Gone are the days when you could register the first domain name you thought of. The best domain names were scooped up years ago, many of them valued in the millions of dollars today. It’s even difficult to find a good domain using .net, .org and .info domain extensions. You can still find a good one for your website, but there is a process involved in identify what’s available and ideal for your niche/business and then balancing that with what you can afford.
Step 1 – Keyword List
Do you already have an existing business? If yes, then you have a brand name to work with. That’s the first word or phrase to be added to the list of words you will compile before you do your search.
The rest of your list will consist of different common words used to describe your niche/business. Go on over to the Google Adwords keyword tool, select exact match search results and plug in those phrases. The main keywords chosen for your website should have at least 10,000 searches per month. The home page, which is the landing page for your domain name, should target the highest search volume keywords for the entire website. Write down all the results with good search volume for every variation you can think of.
If your business is local, you might end up with a local domain name. Use your state, county, city and town as keywords to add to your list.
Step 2 – The Search
Armed with your keyword list, you will perform a search on a domain listing website and use search filters to limit the results. You will enter each keyword in your list, first sorting for .com results and removing results with numbers and hyphens. Also choose a budget range.
After you’ve exhausted the .com results or have found nothing comes up, move on to .org, .info., .net and .co results. Write down any results you come across that have potential. If you find that nothing comes up in your price range, consider whether you can afford to raise it a bit before having to give in to less desirable domain name results. If you can’t, then continue to search by combining your niche keywords with local keywords and niche keywords with brand keywords. Provided the brand name you chose is unique, you shouldn’t have a problem finding something available. Figuring out how to buy a domain name isn’t the challenge; it’s finding enough results within your budget.

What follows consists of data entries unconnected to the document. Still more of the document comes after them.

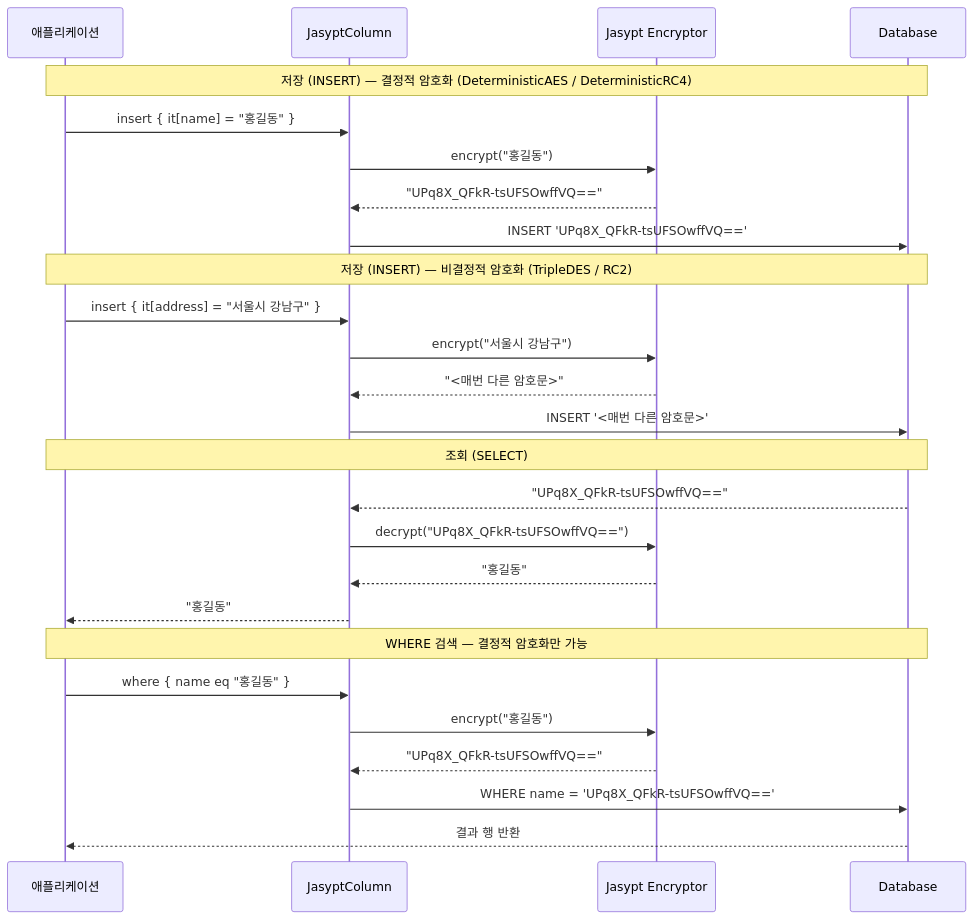
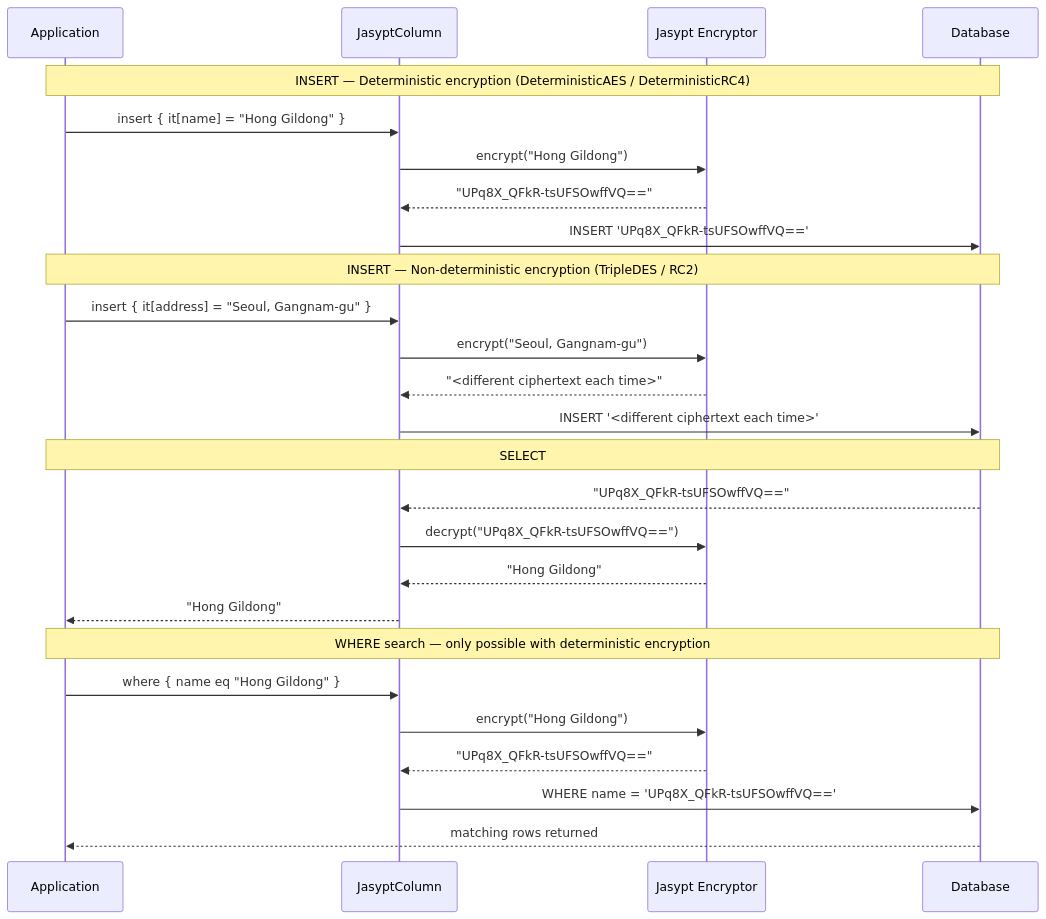
The first of 2 diagrams in 06-advanced/10-exposed-r2dbc-jasypt/README.md (bluetape4k/exposed-r2dbc-workshop), drawn with Mermaid before and after one commit. The commit also changed other lines of this file and 63 other files, not shown here.

First line of the commit message:
docs: 전 모듈 README Mermaid UML 추가 및 영/한 이중화

````diff
--- a/06-advanced/10-exposed-r2dbc-jasypt/README.md
+++ b/06-advanced/10-exposed-r2dbc-jasypt/README.md
@@ -10,32 +11,32 @@
 ```mermaid
 sequenceDiagram
-    participant App as 애플리케이션
+    participant App as Application
     participant Col as JasyptColumn
     participant Enc as Jasypt Encryptor
     participant DB as Database
 
-    Note over App,DB: 저장 (INSERT) — 결정적 암호화 (DeterministicAES / DeterministicRC4)
-    App ->> Col: insert { it[name] = "홍길동" }
-    Col ->> Enc: encrypt("홍길동")
+    Note over App,DB: INSERT — Deterministic encryption (DeterministicAES / DeterministicRC4)
+    App ->> Col: insert { it[name] = "Hong Gildong" }
+    Col ->> Enc: encrypt("Hong Gildong")
     Enc -->> Col: "UPq8X_QFkR-tsUFSOwffVQ=="
     Col ->> DB: INSERT 'UPq8X_QFkR-tsUFSOwffVQ=='
 
-    Note over App,DB: 저장 (INSERT) — 비결정적 암호화 (TripleDES / RC2)
-    App ->> Col: insert { it[address] = "서울시 강남구" }
-    Col ->> Enc: encrypt("서울시 강남구")
-    Enc -->> Col: "<매번 다른 암호문>"
-    Col ->> DB: INSERT '<매번 다른 암호문>'
+    Note over App,DB: INSERT — Non-deterministic encryption (TripleDES / RC2)
+    App ->> Col: insert { it[address] = "Seoul, Gangnam-gu" }
+    Col ->> Enc: encrypt("Seoul, Gangnam-gu")
+    Enc -->> Col: "<different ciphertext each time>"
+    Col ->> DB: INSERT '<different ciphertext each time>'
 
-    Note over App,DB: 조회 (SELECT)
+    Note over App,DB: SELECT
     DB -->> Col: "UPq8X_QFkR-tsUFSOwffVQ=="
     Col ->> Enc: decrypt("UPq8X_QFkR-tsUFSOwffVQ==")
-    Enc -->> Col: "홍길동"
-    Col -->> App: "홍길동"
+    Enc -->> Col: "Hong Gildong"
+    Col -->> App: "Hong Gildong"
 
-    Note over App,DB: WHERE 검색 — 결정적 암호화만 가능
-    App ->> Col: where { name eq "홍길동" }
-    Col ->> Enc: encrypt("홍길동")
+    Note over App,DB: WHERE search — only possible with deterministic encryption
+    App ->> Col: where { name eq "Hong Gildong" }
+    Col ->> Enc: encrypt("Hong Gildong")
     Enc -->> Col: "UPq8X_QFkR-tsUFSOwffVQ=="
     Col ->> DB: WHERE name = 'UPq8X_QFkR-tsUFSOwffVQ=='
-    DB -->> App: 결과 행 반환
+    DB -->> App: matching rows returned
 ```
````
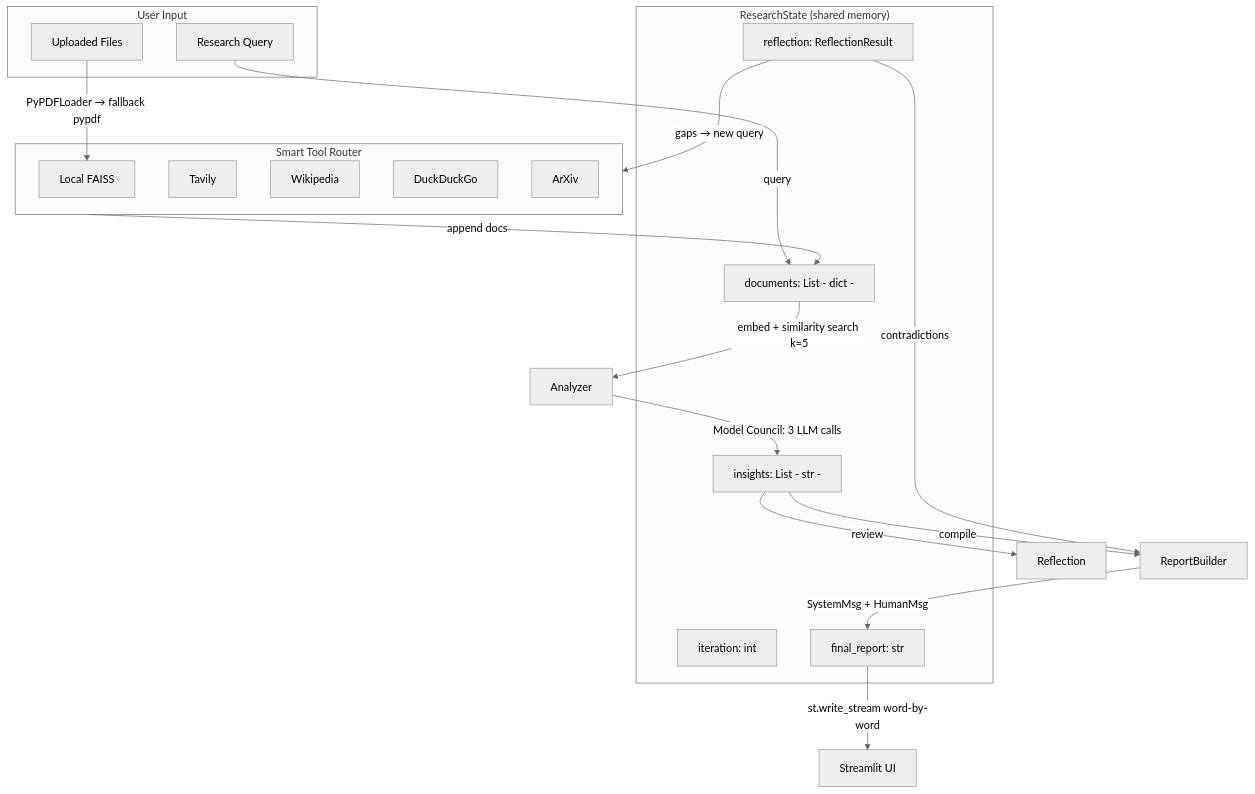
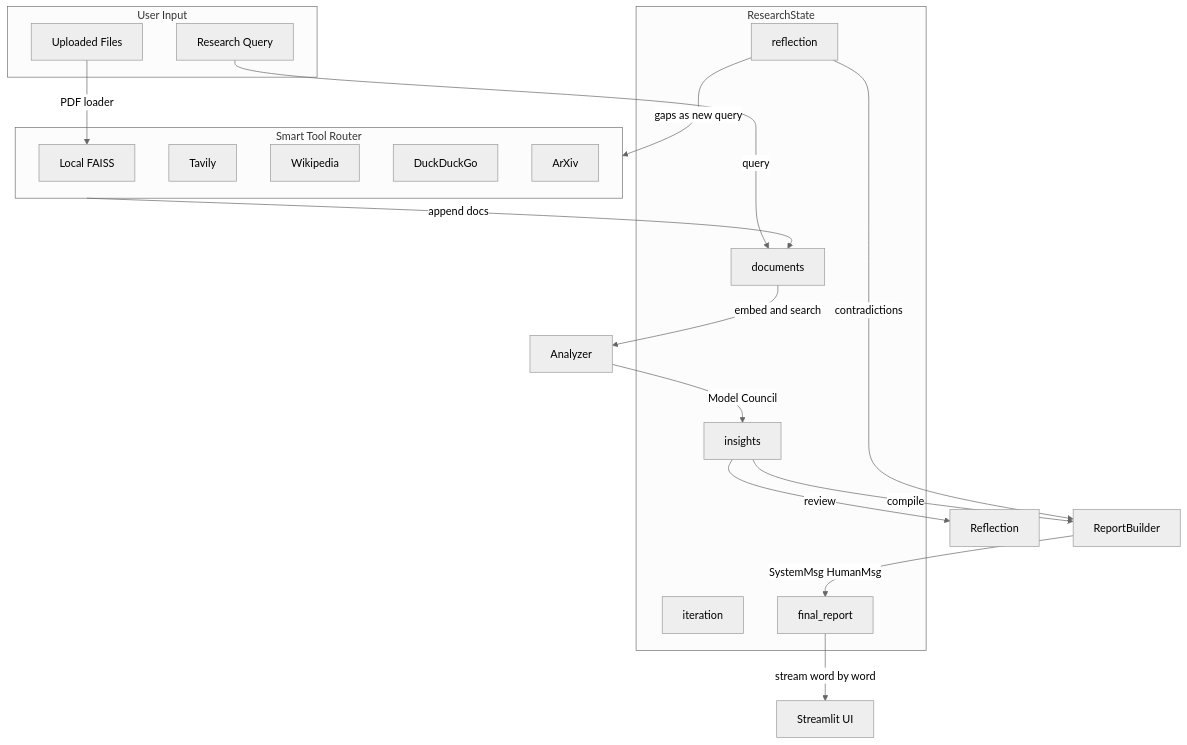
One commit to madakasirak/hackathon_Outskill changed the second of 2 diagrams in walkthrough.md. Above: the diagram before and after it, drawn with Mermaid (neutral theme). The commit also changed other lines of this file, not shown here.

Commit message:
fix: mermaid diagram syntax errors - removed special chars

````diff
--- a/walkthrough.md
+++ b/walkthrough.md
@@ -291,36 +291,36 @@
 ```mermaid
 graph TD
-    subgraph User Input
-        Q[Research Query]
-        F[Uploaded Files]
+    subgraph UserInput ["User Input"]
+        Q["Research Query"]
+        F["Uploaded Files"]
     end
 
-    subgraph State ["ResearchState (shared memory)"]
-        S1["documents: List - dict -"]
-        S2["insights: List - str -"]
-        S3["reflection: ReflectionResult"]
-        S4["iteration: int"]
-        S5["final_report: str"]
+    subgraph State ["ResearchState"]
+        S1["documents"]
+        S2["insights"]
+        S3["reflection"]
+        S4["iteration"]
+        S5["final_report"]
     end
 
-    Q --> |query| S1
-    F --> |"PyPDFLoader → fallback pypdf"| FAISS_LOCAL
+    Q -->|query| S1
+    F -->|PDF loader| FAISS_LOCAL
 
     subgraph Retriever ["Smart Tool Router"]
-        FAISS_LOCAL[Local FAISS]
-        TAV[Tavily]
-        WIKI[Wikipedia]
-        DDG[DuckDuckGo]
-        ARX[ArXiv]
+        FAISS_LOCAL["Local FAISS"]
+        TAV["Tavily"]
+        WIKI["Wikipedia"]
+        DDG["DuckDuckGo"]
+        ARX["ArXiv"]
     end
 
-    Retriever --> |append docs| S1
-    S1 --> |"embed + similarity search k=5"| Analyzer
-    Analyzer --> |"Model Council: 3 LLM calls"| S2
-    S2 --> |review| Reflection
-    S3 --> |"gaps → new query"| Retriever
-    S2 --> |compile| ReportBuilder
-    S3 --> |contradictions| ReportBuilder
-    ReportBuilder --> |"SystemMsg + HumanMsg"| S5
-    S5 --> |"st.write_stream word-by-word"| UI[Streamlit UI]
+    Retriever -->|append docs| S1
+    S1 -->|embed and search| Analyzer
+    Analyzer -->|Model Council| S2
+    S2 -->|review| Reflection
+    S3 -->|gaps as new query| Retriever
+    S2 -->|compile| ReportBuilder
+    S3 -->|contradictions| ReportBuilder
+    ReportBuilder -->|SystemMsg HumanMsg| S5
+    S5 -->|stream word by word| UI["Streamlit UI"]
 ```
````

In the event you still come up empty, it makes sense to check results in a higher price range just to see whether you are going to have to move on to another domain extension result. When all else fails, the new gTLDs should be available soon and you should be able to inexpensively acquire a domain name with a niche related keyword as the domain extension.